The world’s biggest producers of meat, dairy and seafood are failing to tackle the enormous impact they are having on the planet through deforestation, the routine use of antibiotics and greenhouse gas emissions, a report warns.
The Coller Fairr index ranks 50 of the largest global meat, dairy and fish producers by looking at risk factors from use of antibiotics to deforestation and labour abuses. The producers are the “hidden” supply chain, providing meat and dairy to global brands including McDonald’s, Tesco, Nestlé and Walmart.
The index is written by investment experts who want to encourage awareness of the risks posed to the planet – and to their own profitability – by companies that fail to mitigate the damage done to the environment by food production.
Jeremy Coller is founder of Fairr and chief investment officer at Coller Capital. He says it is the huge companies behind the brands that will themselves suffer if the planet isn’t protected. “It is the companies hidden upstream in the meat and dairy supply chain who face the most significant climate and public health risks.
“As last month’s landmark report from the Intergovernmental Panel on Climate Change (IPCC) demonstrated, the world’s meat, fish and dairy industries are under serious threat from climate change impacts. In stark contrast to the transport sector, only one in four meat, fish and dairy producers even measure their greenhouse gas emissions, let alone act to reduce them.”
Among other failings, the index says that none of the companies analysed have a comprehensive policy to stop deforestation. And just four companies in the index “have committed to phasing out routine use of antibiotics, widespread in the industry”.
According to the report, two-thirds of producers do not even measure all their greenhouse gas emissions let alone set targets to reduce them. These include Hormel Foods in the US, a supplier to McDonald’s. Also included is Cal-Maine Foods. Cal-Maine is the largest producer of fresh eggs in the US and a supplier to Walmart and Nestle. Nestlé, McDonald’s and Walmart have all publicly committed to reduce greenhouse gas emissions.

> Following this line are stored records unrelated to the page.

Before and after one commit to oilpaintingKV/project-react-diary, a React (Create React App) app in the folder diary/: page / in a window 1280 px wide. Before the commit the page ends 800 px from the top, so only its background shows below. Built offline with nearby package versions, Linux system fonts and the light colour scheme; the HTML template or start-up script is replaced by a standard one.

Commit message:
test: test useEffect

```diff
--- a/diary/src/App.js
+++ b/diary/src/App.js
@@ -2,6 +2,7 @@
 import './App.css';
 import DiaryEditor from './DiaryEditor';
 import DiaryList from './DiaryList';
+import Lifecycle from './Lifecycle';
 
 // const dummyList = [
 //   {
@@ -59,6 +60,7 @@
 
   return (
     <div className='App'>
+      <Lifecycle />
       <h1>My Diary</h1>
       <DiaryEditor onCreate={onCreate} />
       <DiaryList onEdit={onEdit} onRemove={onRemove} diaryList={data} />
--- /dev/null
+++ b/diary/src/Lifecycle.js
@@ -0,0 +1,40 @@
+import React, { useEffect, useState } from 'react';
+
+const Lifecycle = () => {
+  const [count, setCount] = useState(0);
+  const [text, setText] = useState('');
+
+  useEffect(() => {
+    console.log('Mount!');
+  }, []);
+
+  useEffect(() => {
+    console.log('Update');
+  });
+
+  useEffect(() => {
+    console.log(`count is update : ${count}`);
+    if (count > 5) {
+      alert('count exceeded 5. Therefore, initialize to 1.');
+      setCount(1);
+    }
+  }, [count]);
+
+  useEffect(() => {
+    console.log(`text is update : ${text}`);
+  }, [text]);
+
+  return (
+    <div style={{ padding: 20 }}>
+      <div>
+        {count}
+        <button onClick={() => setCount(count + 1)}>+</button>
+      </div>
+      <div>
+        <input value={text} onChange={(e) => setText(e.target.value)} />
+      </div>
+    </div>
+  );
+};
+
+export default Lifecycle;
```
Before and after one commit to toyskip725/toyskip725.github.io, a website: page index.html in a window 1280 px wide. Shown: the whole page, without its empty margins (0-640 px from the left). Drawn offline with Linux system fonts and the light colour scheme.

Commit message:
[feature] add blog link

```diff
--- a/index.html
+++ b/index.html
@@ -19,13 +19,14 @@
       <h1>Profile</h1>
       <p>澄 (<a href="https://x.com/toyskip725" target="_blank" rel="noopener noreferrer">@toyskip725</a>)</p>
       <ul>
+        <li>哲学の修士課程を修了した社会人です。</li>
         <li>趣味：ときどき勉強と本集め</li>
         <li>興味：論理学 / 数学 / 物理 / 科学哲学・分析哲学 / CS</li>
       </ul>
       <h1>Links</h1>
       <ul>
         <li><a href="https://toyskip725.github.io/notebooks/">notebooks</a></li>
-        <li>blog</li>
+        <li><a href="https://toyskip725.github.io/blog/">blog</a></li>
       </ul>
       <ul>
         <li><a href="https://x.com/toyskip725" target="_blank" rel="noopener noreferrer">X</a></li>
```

And while Walmart has previously said it wants to achieve zero net deforestation in its supply chain by 2020, the research shows that Walmart suppliers such as Cranswick in the UK have no comprehensive policy on deforestation. McDonald’s have pledged to reduce antibiotics use in their beef supply chains. But the vast majority of beef suppliers do not have a policy to avoid routine use of antibiotics. Only one – Marfrig – does.
The companies are ranked according to their risk for investors, based on analysis of nine key environmental, social and governance risk factors, combined with the sustainable development goals. The Hong Kong-based WH Group were noted as “high risk” while Hormel Foods and Cranswick were designated as “medium risk”.
The research argues that some of the companies, who between them have a value of $300bn (£248bn), are already suffering the costs of the deepening climate crisis.
Read more: Guardian